- combineHttp - in /etc/cron.d/ every day at 6, runs /usr/local/bin/combineHttpLogs.sh
combines logs from /var/log/hosts to /mnt/fedora_stats/combined-http based on the project. We are using /usr/share/awstats/tools/logresolvemerge.pl and I am not sure we are using it correctly
condense-mirrorlogs - in /etc/cron.d/ every day at 6, does some sort of analysis, posibly one of the older scripts. It seems to attempt to sort the logs again.
- countme-update - in /etc/cron.d/ every day at 9, runs two scripts,
countme-update-rawdb.sh that parses the logs and fills in the raw database and countme-update-totals.sh that uses the rawdb to calculate the statistics The results of countme-update-totals.sh are then copied to a web-folder to make it available at https://data-analysis.fedoraproject.org/csv-reports/countme/
Notes on avenues of improvement¶
We have several areas we need to improve:
downloading and syncing the logs, sometimes can fail or hang.
problems when combining them
instalation of the scripts, as there has been problem with updates, and currently we are doing just a pull of the git repo and running the pip install
Notes on replacing with off-the shelf solutions¶
As the raw data we are basing our staticis on are just the access-logs from our proxy-servers, we could be able to find an off-the shelf solution, that could replace our brittle scripts.
There are two solutions that psesent themselves, ELK stack and Loki and Promtail by Grafana.
We are already running ELK stack on our openshift, but our experience so far is that Elastic Search has even more brittle deployment.
We did some experiments with Loki.

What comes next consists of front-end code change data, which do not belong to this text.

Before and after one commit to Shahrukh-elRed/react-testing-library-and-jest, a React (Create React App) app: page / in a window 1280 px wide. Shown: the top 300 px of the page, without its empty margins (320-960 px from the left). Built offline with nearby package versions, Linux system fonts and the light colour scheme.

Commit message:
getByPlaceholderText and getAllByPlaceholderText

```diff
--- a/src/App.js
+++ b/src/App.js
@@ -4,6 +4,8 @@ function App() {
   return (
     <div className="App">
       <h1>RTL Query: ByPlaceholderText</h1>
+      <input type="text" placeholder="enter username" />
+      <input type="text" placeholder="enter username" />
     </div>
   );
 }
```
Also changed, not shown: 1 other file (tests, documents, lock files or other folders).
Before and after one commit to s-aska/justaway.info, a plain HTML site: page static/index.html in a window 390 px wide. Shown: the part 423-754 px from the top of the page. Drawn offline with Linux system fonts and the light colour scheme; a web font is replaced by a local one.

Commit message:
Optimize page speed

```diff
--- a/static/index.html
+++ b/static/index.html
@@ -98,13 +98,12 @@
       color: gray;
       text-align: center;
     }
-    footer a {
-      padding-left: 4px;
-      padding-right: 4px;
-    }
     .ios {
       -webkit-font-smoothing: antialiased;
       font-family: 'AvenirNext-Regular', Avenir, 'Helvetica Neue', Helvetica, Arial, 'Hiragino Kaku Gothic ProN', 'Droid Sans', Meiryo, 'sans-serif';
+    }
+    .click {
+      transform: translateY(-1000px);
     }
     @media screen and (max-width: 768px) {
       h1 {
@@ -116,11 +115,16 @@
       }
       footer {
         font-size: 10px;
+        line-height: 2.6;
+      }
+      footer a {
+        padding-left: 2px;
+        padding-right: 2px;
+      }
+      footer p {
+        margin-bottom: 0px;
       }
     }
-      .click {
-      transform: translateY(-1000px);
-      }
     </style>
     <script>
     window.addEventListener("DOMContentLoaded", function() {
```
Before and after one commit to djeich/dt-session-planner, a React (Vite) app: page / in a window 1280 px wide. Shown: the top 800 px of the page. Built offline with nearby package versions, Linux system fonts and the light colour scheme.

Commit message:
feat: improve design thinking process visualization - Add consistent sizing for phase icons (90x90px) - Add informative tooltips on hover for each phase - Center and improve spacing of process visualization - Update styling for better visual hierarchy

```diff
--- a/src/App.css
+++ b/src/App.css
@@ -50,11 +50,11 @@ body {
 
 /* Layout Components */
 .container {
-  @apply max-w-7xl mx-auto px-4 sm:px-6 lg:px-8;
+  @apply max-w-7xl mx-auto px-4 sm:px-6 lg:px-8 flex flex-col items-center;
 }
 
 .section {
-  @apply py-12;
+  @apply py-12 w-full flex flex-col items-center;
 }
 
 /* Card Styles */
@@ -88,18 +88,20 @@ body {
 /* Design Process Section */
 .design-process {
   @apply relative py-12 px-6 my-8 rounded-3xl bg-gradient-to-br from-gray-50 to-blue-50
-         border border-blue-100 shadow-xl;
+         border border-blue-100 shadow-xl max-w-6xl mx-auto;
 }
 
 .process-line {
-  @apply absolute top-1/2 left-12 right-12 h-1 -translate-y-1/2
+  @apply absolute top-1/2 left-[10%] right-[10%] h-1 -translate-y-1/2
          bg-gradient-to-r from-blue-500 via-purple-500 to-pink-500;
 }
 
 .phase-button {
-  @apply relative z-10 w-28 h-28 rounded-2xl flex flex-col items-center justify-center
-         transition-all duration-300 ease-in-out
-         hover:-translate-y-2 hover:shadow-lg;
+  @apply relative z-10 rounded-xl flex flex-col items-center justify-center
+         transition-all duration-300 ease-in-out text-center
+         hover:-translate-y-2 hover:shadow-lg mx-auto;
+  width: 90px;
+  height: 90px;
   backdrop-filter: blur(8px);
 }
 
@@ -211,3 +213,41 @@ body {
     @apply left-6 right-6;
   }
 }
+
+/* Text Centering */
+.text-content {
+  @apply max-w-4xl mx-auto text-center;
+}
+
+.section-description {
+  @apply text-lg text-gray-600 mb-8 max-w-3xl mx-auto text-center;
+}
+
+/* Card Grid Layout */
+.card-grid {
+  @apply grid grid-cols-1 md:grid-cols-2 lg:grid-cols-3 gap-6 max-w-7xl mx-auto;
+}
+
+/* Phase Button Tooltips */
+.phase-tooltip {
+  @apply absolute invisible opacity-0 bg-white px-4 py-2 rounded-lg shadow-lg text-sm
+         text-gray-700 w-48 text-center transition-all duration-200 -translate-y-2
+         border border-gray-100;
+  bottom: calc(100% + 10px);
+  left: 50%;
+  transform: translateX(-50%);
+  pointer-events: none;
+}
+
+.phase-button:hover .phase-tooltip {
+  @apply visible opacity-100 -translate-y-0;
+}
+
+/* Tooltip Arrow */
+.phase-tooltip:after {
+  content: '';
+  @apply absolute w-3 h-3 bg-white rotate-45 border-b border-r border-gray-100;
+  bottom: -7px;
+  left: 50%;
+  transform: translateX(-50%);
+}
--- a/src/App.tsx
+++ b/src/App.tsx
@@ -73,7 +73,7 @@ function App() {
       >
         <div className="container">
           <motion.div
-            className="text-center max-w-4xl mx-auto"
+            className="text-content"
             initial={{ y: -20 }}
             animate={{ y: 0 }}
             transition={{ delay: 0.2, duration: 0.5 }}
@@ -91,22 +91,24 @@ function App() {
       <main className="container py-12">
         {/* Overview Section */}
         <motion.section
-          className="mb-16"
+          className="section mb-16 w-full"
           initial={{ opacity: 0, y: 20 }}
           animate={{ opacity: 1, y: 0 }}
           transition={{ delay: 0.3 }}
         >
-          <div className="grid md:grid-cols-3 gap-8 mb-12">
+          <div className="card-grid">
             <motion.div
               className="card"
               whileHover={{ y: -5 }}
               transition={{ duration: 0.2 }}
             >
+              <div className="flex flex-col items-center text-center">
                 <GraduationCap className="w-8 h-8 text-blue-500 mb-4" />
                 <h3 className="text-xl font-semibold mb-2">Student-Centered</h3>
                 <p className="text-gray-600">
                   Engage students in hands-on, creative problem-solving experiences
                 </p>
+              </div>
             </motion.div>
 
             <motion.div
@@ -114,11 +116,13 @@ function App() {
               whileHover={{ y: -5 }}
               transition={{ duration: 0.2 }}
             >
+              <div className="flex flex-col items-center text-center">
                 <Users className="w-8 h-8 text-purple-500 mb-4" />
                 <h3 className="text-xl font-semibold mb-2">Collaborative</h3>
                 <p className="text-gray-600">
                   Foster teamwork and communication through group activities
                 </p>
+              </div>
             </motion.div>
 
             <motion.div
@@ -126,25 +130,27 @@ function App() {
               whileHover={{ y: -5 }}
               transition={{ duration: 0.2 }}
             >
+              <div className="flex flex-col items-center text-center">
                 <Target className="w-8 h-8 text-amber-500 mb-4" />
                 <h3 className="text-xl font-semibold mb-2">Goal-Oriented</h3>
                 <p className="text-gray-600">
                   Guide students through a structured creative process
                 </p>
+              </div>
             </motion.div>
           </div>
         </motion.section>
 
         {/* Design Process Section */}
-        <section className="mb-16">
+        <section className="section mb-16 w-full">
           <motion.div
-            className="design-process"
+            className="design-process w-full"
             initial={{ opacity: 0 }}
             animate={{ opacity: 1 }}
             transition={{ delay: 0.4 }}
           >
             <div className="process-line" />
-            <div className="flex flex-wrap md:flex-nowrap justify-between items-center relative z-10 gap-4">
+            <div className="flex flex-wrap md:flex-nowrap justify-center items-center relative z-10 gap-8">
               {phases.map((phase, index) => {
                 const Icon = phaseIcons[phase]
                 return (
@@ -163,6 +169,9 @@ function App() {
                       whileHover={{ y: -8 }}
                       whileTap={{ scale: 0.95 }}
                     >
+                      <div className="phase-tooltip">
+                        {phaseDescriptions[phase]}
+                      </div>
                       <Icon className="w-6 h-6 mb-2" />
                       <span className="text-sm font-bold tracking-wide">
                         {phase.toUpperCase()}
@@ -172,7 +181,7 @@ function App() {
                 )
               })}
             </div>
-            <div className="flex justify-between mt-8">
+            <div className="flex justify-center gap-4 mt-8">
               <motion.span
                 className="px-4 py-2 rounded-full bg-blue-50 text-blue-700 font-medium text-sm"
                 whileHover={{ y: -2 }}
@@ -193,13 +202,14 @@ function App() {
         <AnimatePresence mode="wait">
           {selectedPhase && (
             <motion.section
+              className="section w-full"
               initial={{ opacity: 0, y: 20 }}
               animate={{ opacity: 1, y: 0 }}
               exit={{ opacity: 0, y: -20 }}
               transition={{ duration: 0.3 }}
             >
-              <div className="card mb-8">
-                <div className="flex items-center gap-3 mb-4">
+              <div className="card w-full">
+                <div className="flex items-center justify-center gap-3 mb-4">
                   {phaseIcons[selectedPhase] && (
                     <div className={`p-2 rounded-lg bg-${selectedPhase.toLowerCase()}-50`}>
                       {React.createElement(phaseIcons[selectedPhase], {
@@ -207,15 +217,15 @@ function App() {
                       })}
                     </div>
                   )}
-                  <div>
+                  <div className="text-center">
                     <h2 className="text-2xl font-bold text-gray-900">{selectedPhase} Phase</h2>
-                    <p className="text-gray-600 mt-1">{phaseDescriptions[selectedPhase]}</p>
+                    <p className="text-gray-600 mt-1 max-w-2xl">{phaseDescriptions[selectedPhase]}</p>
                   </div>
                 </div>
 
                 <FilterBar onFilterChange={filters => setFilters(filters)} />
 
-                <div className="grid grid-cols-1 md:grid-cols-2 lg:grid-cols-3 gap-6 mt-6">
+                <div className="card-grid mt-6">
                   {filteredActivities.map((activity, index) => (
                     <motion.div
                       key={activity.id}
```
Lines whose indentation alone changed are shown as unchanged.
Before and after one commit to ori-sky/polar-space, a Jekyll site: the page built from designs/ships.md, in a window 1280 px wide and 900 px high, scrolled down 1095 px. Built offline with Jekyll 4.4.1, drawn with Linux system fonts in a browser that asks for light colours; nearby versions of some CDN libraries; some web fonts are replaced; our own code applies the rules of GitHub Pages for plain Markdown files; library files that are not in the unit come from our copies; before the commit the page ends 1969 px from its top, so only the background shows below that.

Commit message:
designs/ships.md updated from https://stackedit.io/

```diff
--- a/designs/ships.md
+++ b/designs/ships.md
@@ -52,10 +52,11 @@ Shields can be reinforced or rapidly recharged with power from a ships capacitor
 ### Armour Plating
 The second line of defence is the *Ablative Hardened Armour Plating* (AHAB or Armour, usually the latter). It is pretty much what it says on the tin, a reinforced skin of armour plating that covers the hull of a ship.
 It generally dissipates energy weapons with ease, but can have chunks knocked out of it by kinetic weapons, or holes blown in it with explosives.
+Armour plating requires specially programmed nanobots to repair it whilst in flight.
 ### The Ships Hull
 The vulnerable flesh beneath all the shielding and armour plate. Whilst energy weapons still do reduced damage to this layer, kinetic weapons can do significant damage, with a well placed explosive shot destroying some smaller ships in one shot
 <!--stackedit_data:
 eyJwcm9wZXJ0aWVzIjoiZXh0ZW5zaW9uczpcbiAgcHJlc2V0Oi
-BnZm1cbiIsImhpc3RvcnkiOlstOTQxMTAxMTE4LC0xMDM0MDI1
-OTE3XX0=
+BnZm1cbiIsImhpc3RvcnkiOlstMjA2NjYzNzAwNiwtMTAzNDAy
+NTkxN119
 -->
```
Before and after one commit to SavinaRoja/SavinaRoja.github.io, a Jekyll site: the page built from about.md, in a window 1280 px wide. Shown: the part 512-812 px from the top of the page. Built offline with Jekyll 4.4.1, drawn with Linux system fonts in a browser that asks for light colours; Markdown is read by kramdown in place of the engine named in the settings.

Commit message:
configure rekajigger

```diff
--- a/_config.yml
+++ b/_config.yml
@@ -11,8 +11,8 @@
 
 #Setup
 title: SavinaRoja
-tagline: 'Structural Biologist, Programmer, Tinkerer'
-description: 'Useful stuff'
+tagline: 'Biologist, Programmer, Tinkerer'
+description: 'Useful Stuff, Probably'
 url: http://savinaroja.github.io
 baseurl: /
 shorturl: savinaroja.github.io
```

The technology seems promissing, as it is much more simple than ELK stack, with size looking comparable to the raw logs.
Moreover, promtail that does the parsing and uploading of logs has facilities to both add labels to loglies that will then be indexed and queriable in the database and collect statistics from the loglines directly that can be gathered by prometheus.
You can query the logs with language simmilar to GraphQL.
We are not going to use it because:
it doesn’t deal well with historical data, so any attempts at initial import of logsare pain.
using promtail enabled metrics wouldn’t help us with double-counting of people hitting different proxy servers
configuration is fiddly and tricky to test
changing batch-process to soft-realtime sounds like a headache